In early May, six former DOW chiefs sent an open letter to Governor Kasich supporting a fee increase for resident hunters and fishermen. Another open letter to Kasich from “Ultimate Upland” suggested appointing the DOW to a cabinet level position, increasing resident hunting and fishing license fees $7, adding a $10 fee for anyone accessing public land, charging a special fee for upland bird hunting, and tying all future license fee increases into inflation.
But perhaps the most damaging event was a resignation letter from former DOW chief and Kasich adviser Mike Budzik to the governor accusing ODNR of “having no regard for the sportsmen and women of Ohio and no respect for the organizations that represent them.”

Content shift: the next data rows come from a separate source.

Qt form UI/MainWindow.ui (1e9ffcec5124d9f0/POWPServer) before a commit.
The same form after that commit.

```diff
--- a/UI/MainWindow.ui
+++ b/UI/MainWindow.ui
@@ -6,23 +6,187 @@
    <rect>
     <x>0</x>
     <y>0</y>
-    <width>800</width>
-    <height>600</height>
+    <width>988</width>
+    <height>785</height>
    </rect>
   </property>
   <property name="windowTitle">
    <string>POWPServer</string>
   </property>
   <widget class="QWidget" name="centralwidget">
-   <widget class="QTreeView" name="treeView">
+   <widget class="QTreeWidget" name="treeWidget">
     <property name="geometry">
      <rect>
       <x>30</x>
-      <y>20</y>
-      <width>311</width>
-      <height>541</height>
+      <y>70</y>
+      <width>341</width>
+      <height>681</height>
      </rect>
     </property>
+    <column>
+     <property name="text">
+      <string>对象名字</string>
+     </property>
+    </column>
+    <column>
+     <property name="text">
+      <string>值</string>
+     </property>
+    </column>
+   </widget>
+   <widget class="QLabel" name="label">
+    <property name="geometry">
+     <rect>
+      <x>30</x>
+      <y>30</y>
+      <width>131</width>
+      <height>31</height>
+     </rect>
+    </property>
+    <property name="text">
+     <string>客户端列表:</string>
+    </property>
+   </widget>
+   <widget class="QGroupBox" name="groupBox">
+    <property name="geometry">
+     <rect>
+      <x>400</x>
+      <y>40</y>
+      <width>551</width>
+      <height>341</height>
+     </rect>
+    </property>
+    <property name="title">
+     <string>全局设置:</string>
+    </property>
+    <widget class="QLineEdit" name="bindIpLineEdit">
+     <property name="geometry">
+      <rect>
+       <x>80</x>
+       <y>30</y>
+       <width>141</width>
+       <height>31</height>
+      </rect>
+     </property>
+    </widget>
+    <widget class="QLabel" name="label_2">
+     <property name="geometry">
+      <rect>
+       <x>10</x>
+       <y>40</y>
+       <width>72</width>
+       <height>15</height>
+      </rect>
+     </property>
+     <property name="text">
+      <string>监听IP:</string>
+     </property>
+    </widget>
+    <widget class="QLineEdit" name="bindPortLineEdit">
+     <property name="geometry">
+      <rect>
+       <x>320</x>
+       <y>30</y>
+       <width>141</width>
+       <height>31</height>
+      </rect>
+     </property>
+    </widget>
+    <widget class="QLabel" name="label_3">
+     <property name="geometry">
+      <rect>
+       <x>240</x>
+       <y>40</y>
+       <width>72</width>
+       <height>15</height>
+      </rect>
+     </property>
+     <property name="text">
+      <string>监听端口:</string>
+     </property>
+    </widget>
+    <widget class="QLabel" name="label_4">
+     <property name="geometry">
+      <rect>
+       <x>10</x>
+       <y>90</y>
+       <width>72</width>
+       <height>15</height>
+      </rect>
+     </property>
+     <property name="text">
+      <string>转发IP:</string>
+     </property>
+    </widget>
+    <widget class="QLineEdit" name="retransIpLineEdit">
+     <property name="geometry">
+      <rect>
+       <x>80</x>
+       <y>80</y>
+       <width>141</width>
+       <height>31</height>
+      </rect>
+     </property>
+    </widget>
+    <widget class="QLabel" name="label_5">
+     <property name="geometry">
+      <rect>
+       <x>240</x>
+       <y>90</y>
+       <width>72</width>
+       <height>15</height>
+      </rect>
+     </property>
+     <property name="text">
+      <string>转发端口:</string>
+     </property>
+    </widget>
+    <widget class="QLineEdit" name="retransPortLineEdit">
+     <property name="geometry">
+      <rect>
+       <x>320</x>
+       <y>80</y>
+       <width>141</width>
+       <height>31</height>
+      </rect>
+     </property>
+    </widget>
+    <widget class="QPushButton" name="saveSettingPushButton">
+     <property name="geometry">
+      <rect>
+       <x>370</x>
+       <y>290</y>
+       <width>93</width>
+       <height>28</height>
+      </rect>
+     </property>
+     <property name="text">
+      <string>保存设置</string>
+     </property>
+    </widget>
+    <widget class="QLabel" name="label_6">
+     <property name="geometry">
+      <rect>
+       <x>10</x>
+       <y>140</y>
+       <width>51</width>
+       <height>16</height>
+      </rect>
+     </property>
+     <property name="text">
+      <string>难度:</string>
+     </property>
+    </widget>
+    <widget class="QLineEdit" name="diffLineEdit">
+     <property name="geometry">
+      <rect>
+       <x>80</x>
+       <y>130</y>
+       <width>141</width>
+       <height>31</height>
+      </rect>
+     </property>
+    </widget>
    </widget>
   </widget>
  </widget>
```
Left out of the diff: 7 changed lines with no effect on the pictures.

The intensity of the debate changed from one of policy to an actual challenge to the Kasich administration over who is governing the Ohio Division of Wildlife. The DOW had now sparked a polarizing debate that was also engulfing sportsmen, driving a wedge between those who sided with the DOW and those who did not want a license fee increases. The only rare agreement between those two camps was to increase non-resident fees. The rhetoric has only intensified with the recent firing of chief Petering.
At an Ohio Senate sub-committee hearing, testimony was given from both sides of the now bitter debate between ODNR and DOW. The DOW turned to an offense of intense lobbying from sportsmen’s groups that had proven successful in the past. Senator Joe Uecker said the Senate was under intense pressure from DOW supporters to raise resident license fees. Language was even drafted that would raise fishing licenses to $24, and deer and turkey permits to $29.
In the final bill, no such resident fee increases were included in Senate budget H.B. 49 signed by Kasich last week. The DOW gambled that their supporters could eventually swing the Senate against the Ohio Department of Natural Resources. The Ohio Sportsmen’s Alliance, as expected, is spinning this into a victory. However, their real objective of raising resident hunting and fishing license fees fell short, sending a grim signal to the DOW. To that end, ODNR removed the civil servant protected classification on the Assistant Chief to unclassified thus leaving them unprotected. The Ohio Senate backed the leadership role of ODNR and as a result the Division of Wildlife got a new boss.
In the recently passed Senate bill, non-resident deer permits increased from $24 to $250. Non-resident turkey permits went from $24 to $75 and fees for non-resident hunting licenses went up from $125 to $175. Fees for non-resident fishing licenses will increase to $50.
Active duty personnel in the armed forces while on leave or furlough can purchase a deer or turkey permit at a resident rate regardless of whether a person is a resident of the state. For Ohio residents, fees for hunting and fishing license and permits remain unchanged.
Update: More shake up at the Division of Wildlife. On the morning of July 10, assistant DOW chief Susan Vance and Scott Hale have been reassigned to Parks and Watercraft. Replacing them at the Division of Wildlife are Scott Sharpe and Mike Luers. Sharpe had a previous career with Parks and Wildlife. Luers comes from Human Resources at the Ohio Department of Natural Resources. The change was made to assist Mike Miller in his transition as the new Chief of the Division of Wildlife.